dragged me, fingers clawing for purchase
on the bank, until I went under.
Above me refracting shades of blue and green,
the panic subsided as time slowed to a crawl.
The strangest calm. Feeling my waterlogged
canvas shoes slipping from my feet.
Peace like a river
a stillness amid the roar
surrendering my course
as the river cuts a path to the sea.
Kelly Moore is a graduate from BYU-Idaho with a BA in Creative Writing. She currently lives in Soda Springs, Idaho, with her husband and two sons.
After visiting the historic town,
by the time I fall asleep, I’m fishing.
The rod and the river, a mayfly
fluttering at my temple, knee-high numb,
pants suctioned against skin.
The river glares with the window-print
light that falls across the walls
when cars pass outside.
Waking at midnight,
I tried to imagine erasing myself
feet first but my toes just felt swollen.
After a four hour shift of breathing deep,
I opened the window three stories high
and screenless, like a door to an attic
or a rip through a curtain.
Shingled roofs descend to the
river banks, two freeway-exits away.
At the river bank, the water glows.
Beyond, factory lights
pin the mountain like stars.
Nets of silver light roll
in the water with the early opening sky.
A rug of woven tire-strips tied
over slick rock a trail head away.
It’s easy to think that faith
is about catching fish.

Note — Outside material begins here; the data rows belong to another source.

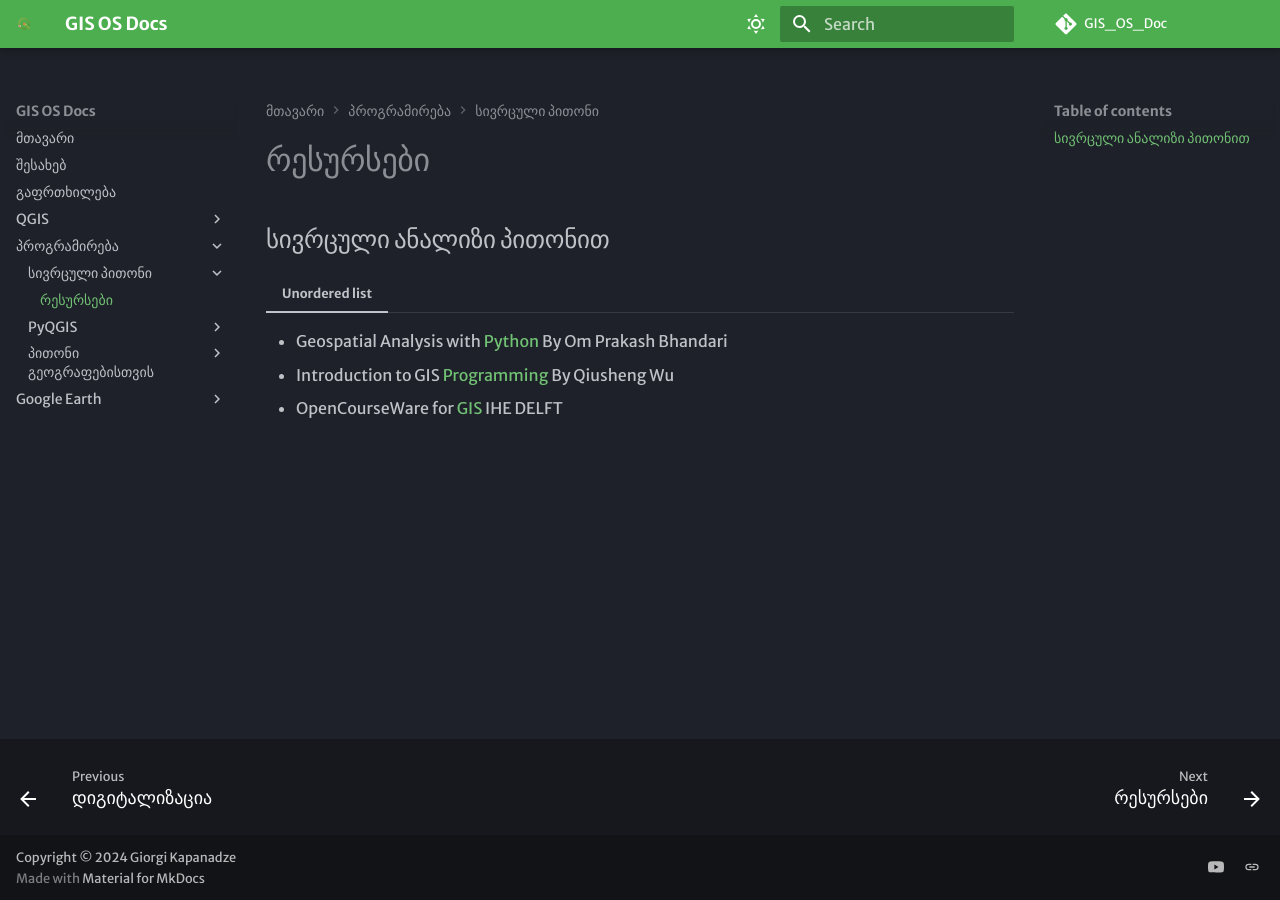
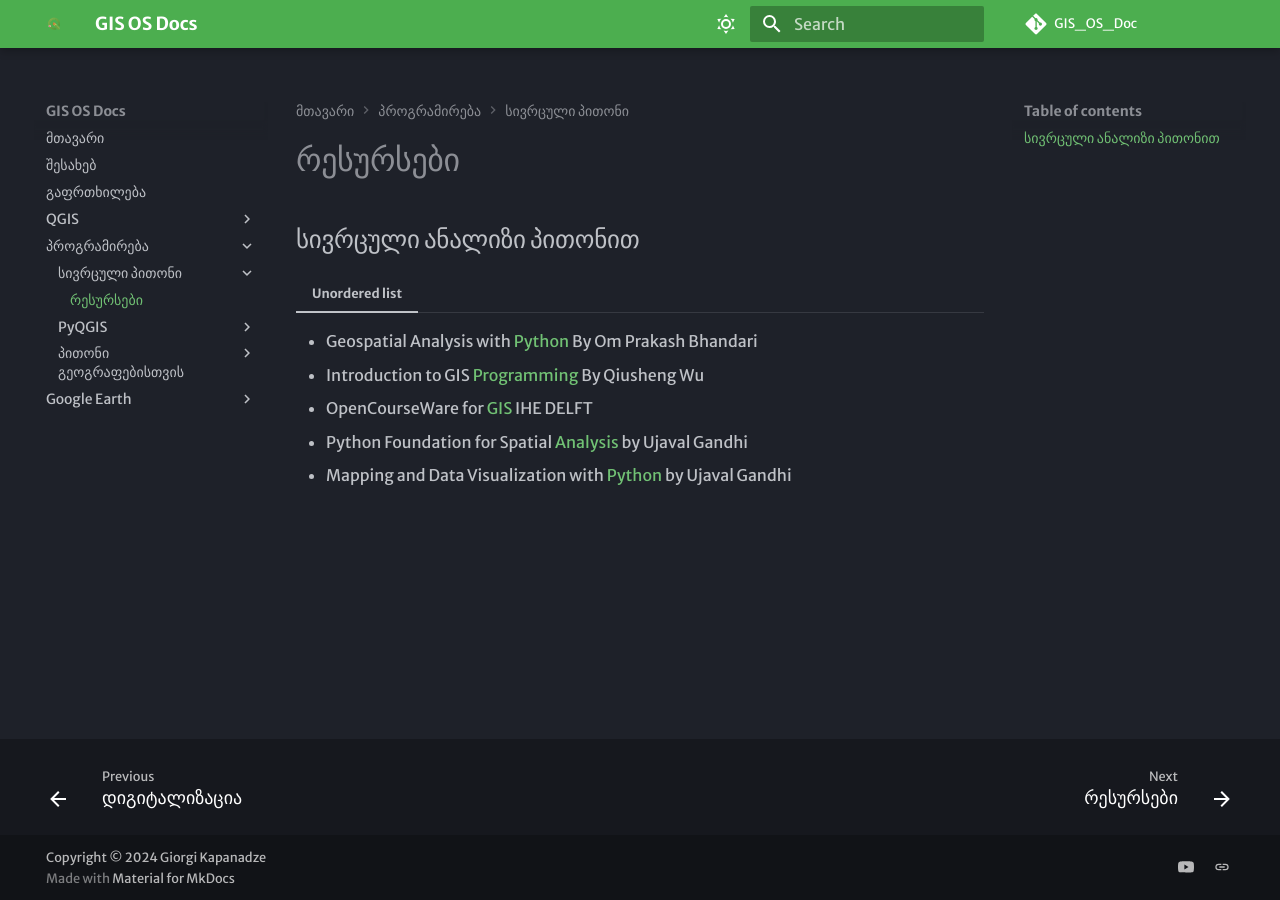
Before and after one commit to ezdanapak/GIS_OS_Doc, an MkDocs documentation site: the page built from docs/Programming/Spatial_python/resources.md, in a window 1280 px wide. Built offline with MkDocs 1.6.1 and Material for MkDocs 9.7.7, drawn with Linux system fonts in a browser that asks for light colours; some web fonts are replaced; comment, search, counter and statistics services are not loaded.

Commit message:
დაემატა რესურსები

```diff
--- a/docs/Programming/Spatial_python/resources.md
+++ b/docs/Programming/Spatial_python/resources.md
@@ -5,3 +5,5 @@
     * Geospatial Analysis with [Python](https://ohm-np.github.io/Python_tutorial/intro.html) By Om Prakash Bhandari
     * Introduction to GIS [Programming](https://geog-312.gishub.org/) By Qiusheng Wu
     * OpenCourseWare for [GIS](https://courses.gisopencourseware.org//) IHE DELFT
+    * Python Foundation for Spatial [Analysis](https://courses.spatialthoughts.com/python-foundation.html) by Ujaval Gandhi
+    * Mapping and Data Visualization with [Python](https://courses.spatialthoughts.com/python-dataviz.html) by Ujaval Gandhi
--- a/mkdocs.yml
+++ b/mkdocs.yml
@@ -19,6 +19,10 @@ theme:
     - search.share
     #- toc.integrate
     - content.code.copy
+    - content.code.select
+    - content.code.annotate
+    - content.tooltips
+
   font:
     text: Merriweather Sans
     code: Red Hat Mono
@@ -58,6 +62,9 @@ theme:
       quote: octicons/quote-16
 
 extra:
+  status:
+      new: Recently added
+      deprecated: Deprecated
   social:
     - icon: simple/youtube
       link: https://www.youtube.com/@GISGEORGIA
@@ -84,6 +91,7 @@ markdown_extensions:
   - pymdownx.inlinehilite
   - pymdownx.snippets
   - pymdownx.superfences
+  - pymdownx.highlight
   - pymdownx.tabbed:
       alternate_style: true
   - admonition
@@ -100,19 +108,19 @@ markdown_extensions:
         permalink: True
         separator: "_"
 
-extra_css:
-  - stylesheets/extra.css
+# extra_javascript:
+#   - js/toggle-lines.js
+
+# extra_css:
+#   - stylesheets/styles.css
+#   - stylesheets/extra.css
+
+
 
 nav:
   - მთავარი: 'index.md'
   - შესახებ: 'about.md'
   - გაფრთხილება: 'warning.md'
-
-  #- content: 'content-tabs.md'
-  #- admonitions: 'admonitions.md'
-  #- diagrams: 'diagram-examples.md'
-  #- test: 'test.md'
-  #- test2: './section1/test2.md'
   - 'QGIS':
     - შეიპ-ფაილი: './QGIS/shapefile.md'
     - საკოორდინატო სისტემები: './QGIS/Coordinate_systems.md'
```
Also changed, not shown: docs/Programming/PyQGIS/PyQGIS_resources.md (+1 -1 lines), docs/Programming/PyQGIS/PyQGIS_topics/PyQGIS_coordinates.md (+2 -2 lines), docs/Programming/Python_for_geographers/notebooks/01_variables.md (+2 -2 lines), docs/js/toggle-lines.js (added, +32 -0 lines), docs/stylesheets/styles.css (added, +9 -0 lines).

Alizabeth Worley has published poems, essays and graphic nonfiction in Iron Horse Literary Review, Hobart, Sweet: A Literary Confection, and elsewhere. Her husband, Michael, is an attorney with Cerebral Palsy. They make hobbies of eating breakfast for dinner, watching The Good Place, and walking around their Alma Mater (also BYU) together, especially while the bells are playing. Swimming was a favorite date, and then they had kids. Fortunately for Lizzie, Michael is a great sport when it comes to Lizzie’s art and writing, always willing to look at her work and lavish her with compliments and gentle suggestions. You can find more of her work at alizabethworley.com